**Your assignment**
From the entries that follow, extract each line holding the string "chmod".

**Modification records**

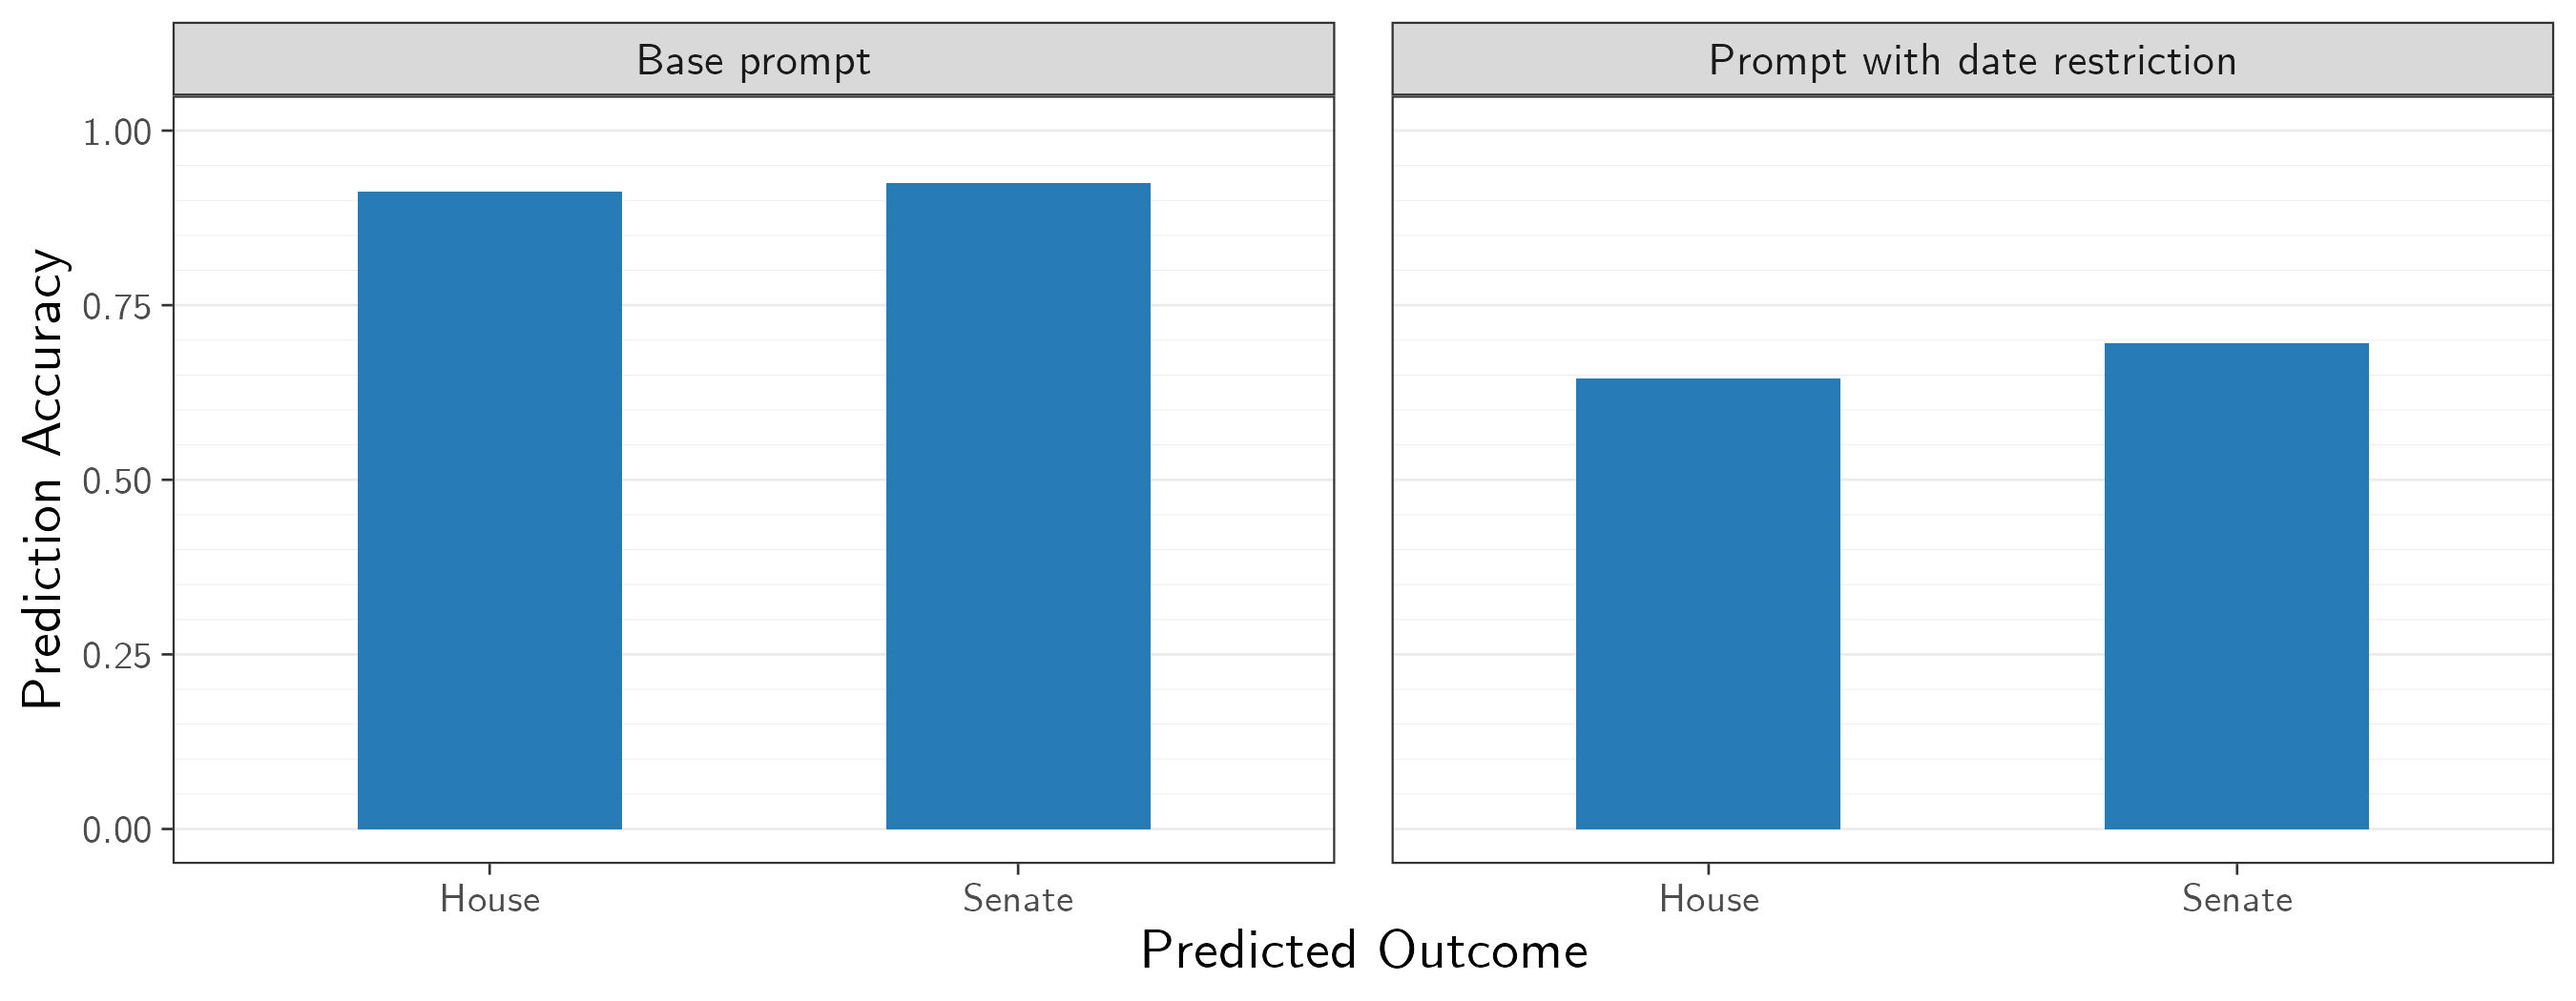
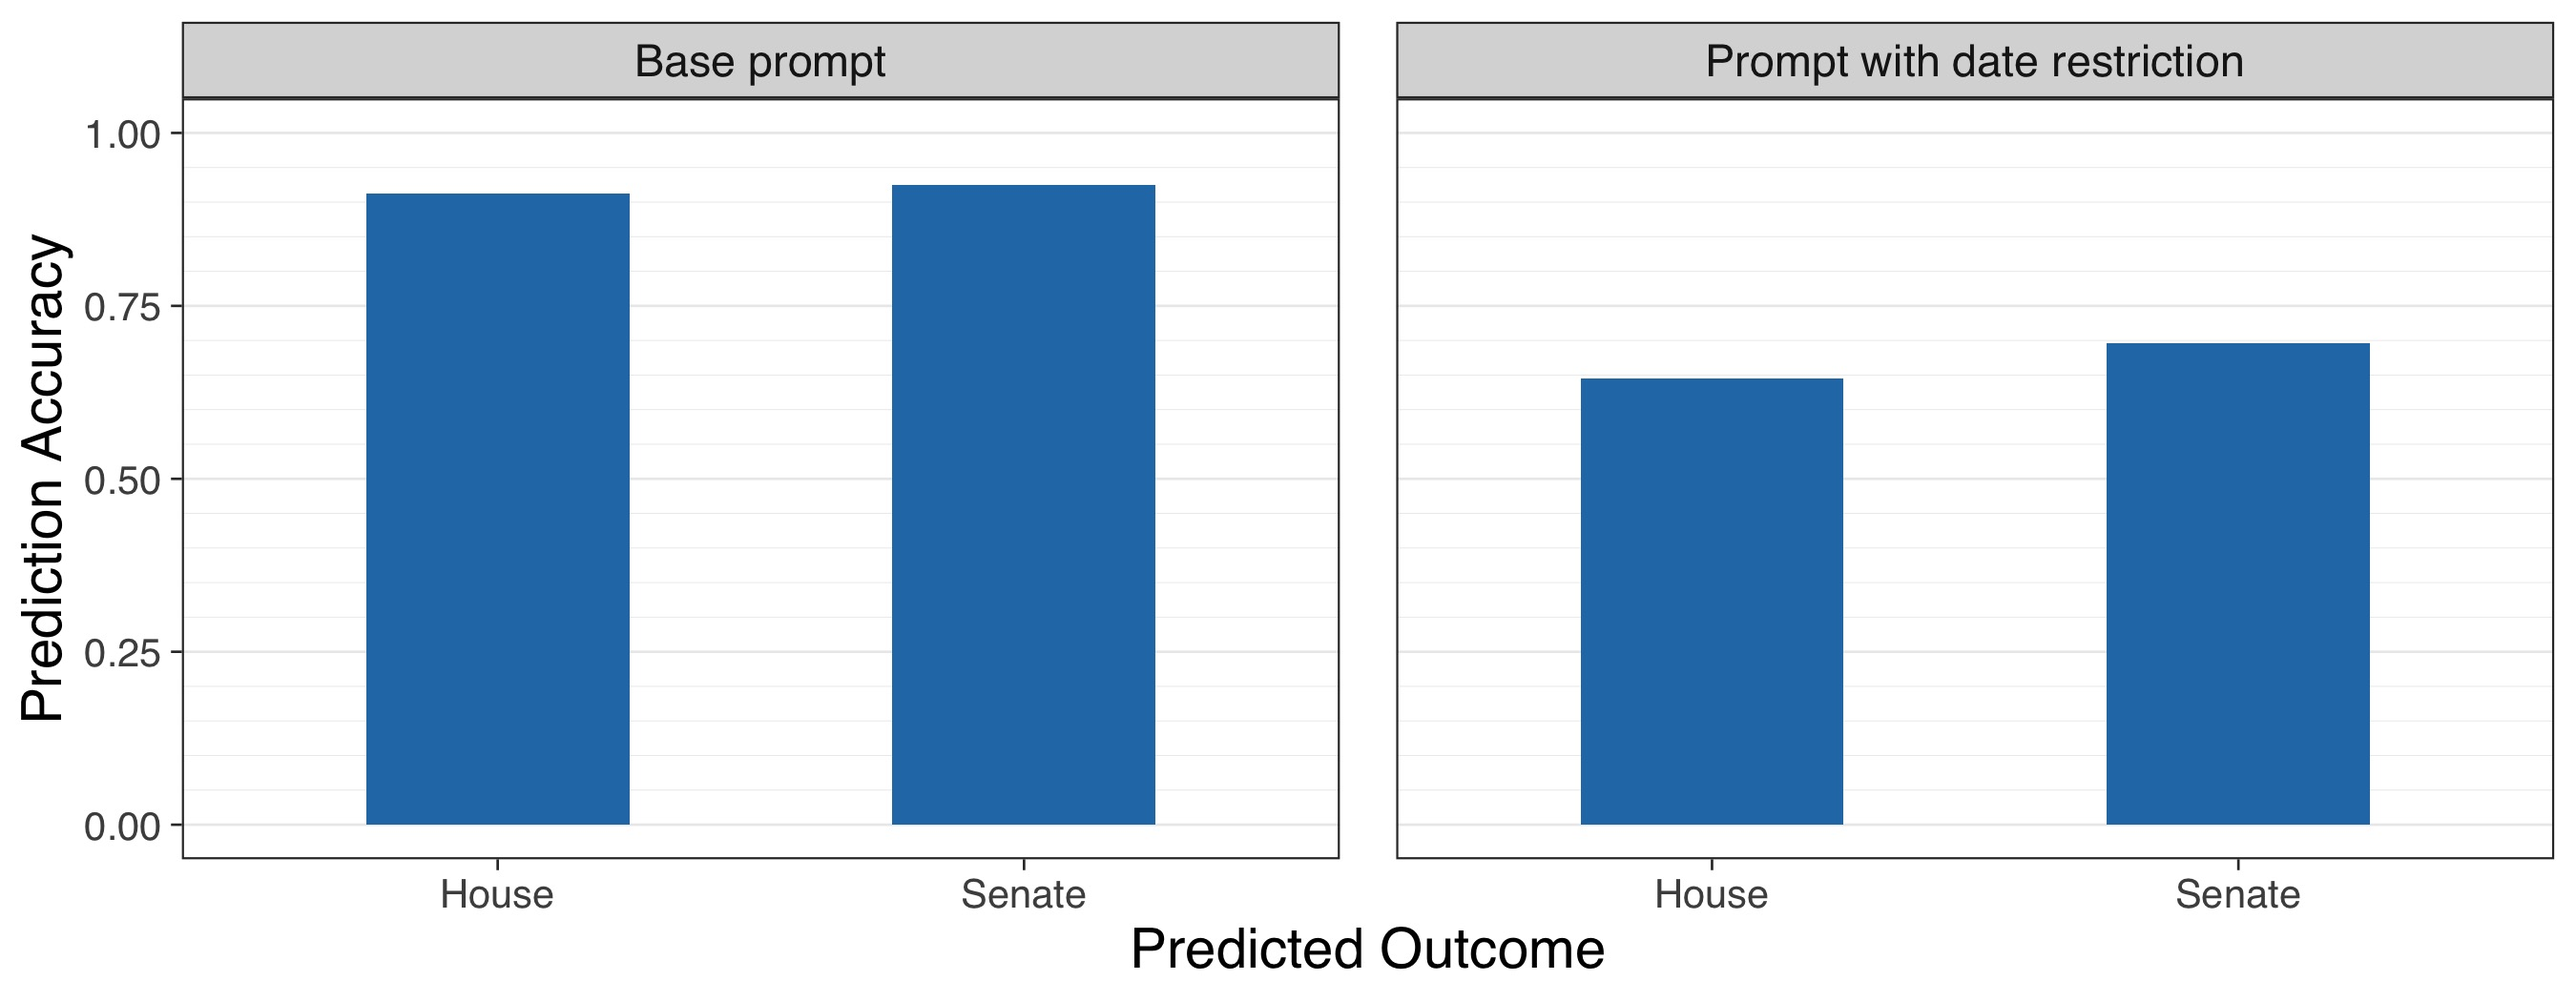
Remove API KEY from estimation_headlines + added missing purrr library calls + directory changes

diff --git a/estimation_headlines/code/constants.py b/estimation_headlines/code/constants.py
@@ -1,4 +1,8 @@
-API_KEY = "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"
+import os
+from dotenv import load_dotenv
+ENV_FILE_PATH = "../.env"
+load_dotenv(ENV_FILE_PATH, override=True)
+API_KEY = os.environ.get('API_KEY')
 
 personas = [
     "You are a knowledgeable economic agent. ",

diff --git a/estimation_headlines/README.md b/estimation_headlines/README.md
@@ -1,18 +1,28 @@
-# Code and Data for Headlines Estimation Exercise
+# Estimation Tasks: Financial News Headlines
 
-## Quickstart and Using this Code Base
+This subdirectory contains scripts, data, and outputs for **estimation tasks** on **financial news headlines**. 
+
+## Directory Structure
+
+- `code/`: 
+    - Contains Python and R scripts for data processing, prompting, and analysis.
+- `data/`: Contains raw and processed data outputs.
+- `figures/`: generates all figures for all results, including those not used in the paper.
+
+
+## Replication Options
+
 There are three possible levels of replication that this code base allows for: 
 1. Creating the dataset of headlines and rerunning the prompting exercise followed by steps 2 and 3 below.
 2. Analyzing each LLMs responses to the prompting exercise followed by step 3 below. 
 3. Generating the regression tables and figures. 
 
-For running any of the code, navigate to `./headlines/code`. There are 4 shell scripts here that replicate our work. 
+For running any of the code, navigate to `./estimation_headlines/code`. There are 4 shell scripts here that replicate our work. 
 Run `chmod +x ./{SCRIPT}.sh` before executing any of the following scripts. 
 1. `run_prompting.sh`
-	* Navigate to the `./data/returns_data` directory. Unzip all the `.zip` files. 
+	* Navigate to the `./data/raw/returns_data` directory. Unzip all the `.zip` files. 
 	* Now, run `./run_prompting.sh`. This will run a bash script that populates first the data inside each return type subdirectory inside `./returns_data`. There will be a different `.csv` produced for each month and return type. 
 	* The bash script will then write LLM prompts based on the headlines data that was just generated. If a set of prompts already exists, to overwrite them by running this script, type "yes" to confirm the overwrite. Finally, the script will submit each of the prompts in batches via the Open AI API. 
-		* 	Note: set the API key in `constants.py` and make sure there are funds in the corresponding OpenAI account for this script to finish execution. 
 2. `run_analysis.sh`
 3. `run_regressions.sh` and `run_figures.sh`
 	* The figures directory should be populated after this script executes. 
@@ -59,7 +69,7 @@ Our data generation and processing pipeline for this exercise is this the follow
 
 7. Regress each type of return on the LLM-generated labels for the headlines.
 
-## Repository Structure
+## Directory Structure (Detailed)
 
 For this particular exercise, navigate to the `headlines` folder. This is the root directory. All the scripts should be run from this directory.
 

diff --git a/estimation_legislation/README.md b/estimation_legislation/README.md
@@ -15,8 +15,7 @@ This subdirectory contains scripts, data, and outputs for **estimation tasks** o
 You can replicate the results using one of the following methods:
 1. **Full Replication:** Run the shell script run_all.sh to execute all steps in sequence:
     ```
-    chmod +x ./estimation_legislation/code/run_all.sh
-    ./estimation_legislation/code/run_all.sh
+    bash estimation_legislation/code/run_all.sh
     ```
 2. **Partial Replication:** Run individual scripts for specific steps. 
 

diff --git a/README.md b/README.md
@@ -42,8 +42,7 @@ You can replicate the results presented in the paper using one of the following 
 
 1. **Full Replication:** Run the `run_all.sh` shell script to execute all steps in sequence:
     ```
-    chmod +x ./run_all.sh
-    ./run_all.sh
+    bash run_all.sh
     ```
 
 2. **Partial Replication:** Run individual scripts for specific steps. Each subdirectory contains a detailed `README.md` file with instructions for task-specific replication.

diff --git a/prediction_legislation/README.md b/prediction_legislation/README.md
@@ -14,8 +14,7 @@ You can replicate the results using one of the following methods:
 
 1. **Full Replication:** Run the shell script run_all.sh to execute all steps in sequence:
     ```
-    chmod +x ./prediction_legislation/code/run_all.sh
-    ./prediction_legislation/code/run_all.sh
+    bash prediction_legislation/code/run_all.sh
     ```
 
 2. **Partial Replication:** Run individual scripts for specific steps. 

diff --git a/figures/README.md b/figures/README.md
@@ -19,8 +19,7 @@ You can replicate the figures using the following methods:
 
 1. **Full Replication:** To generate all figures for all tasks and datasets, run `run_all.sh` script as follows:
     ```
-    chmod +x ./figures/code/run_all.sh
-    ./figures/code/run_all.sh
+    bash figures/code/run_all.sh
     ```
 
 2. **Partial Replication:** To generate a specific figure, run its relevant R script. For example:

diff --git a/prediction_headlines/README.md b/prediction_headlines/README.md
@@ -14,8 +14,7 @@ You can replicate the results using one of the following methods:
 
 1. **Full Replication:** Run the shell script run_all.sh to execute all steps in sequence:
     ```
-    chmod +x ./prediction_headlines/code/run_all.sh
-    ./prediction_headlines/code/run_all.sh
+    bash prediction_headlines/code/run_all.sh
     ```
 
 2. **Partial Replication:** Run individual scripts for specific steps. 

diff --git a/tables/README.md b/tables/README.md
@@ -19,8 +19,7 @@ You can replicate the tables using the following methods:
 
 1. **Full Replication:** To generate all tables for all tasks and datasets, run `run_all.sh` script as follows:
     ```
-    chmod +x ./tables/code/run_all.sh
-    ./tables/code/run_all.sh
+    bash tables/code/run_all.sh
     ```
 
 2. **Partial Replication:** to generate a specific table, run its relevant R script. For example:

**Task solution**
 Run `chmod +x ./{SCRIPT}.sh` before executing any of the following scripts. 
-    chmod +x ./estimation_legislation/code/run_all.sh
-    chmod +x ./run_all.sh
-    chmod +x ./prediction_legislation/code/run_all.sh
-    chmod +x ./figures/code/run_all.sh
-    chmod +x ./prediction_headlines/code/run_all.sh
-    chmod +x ./tables/code/run_all.sh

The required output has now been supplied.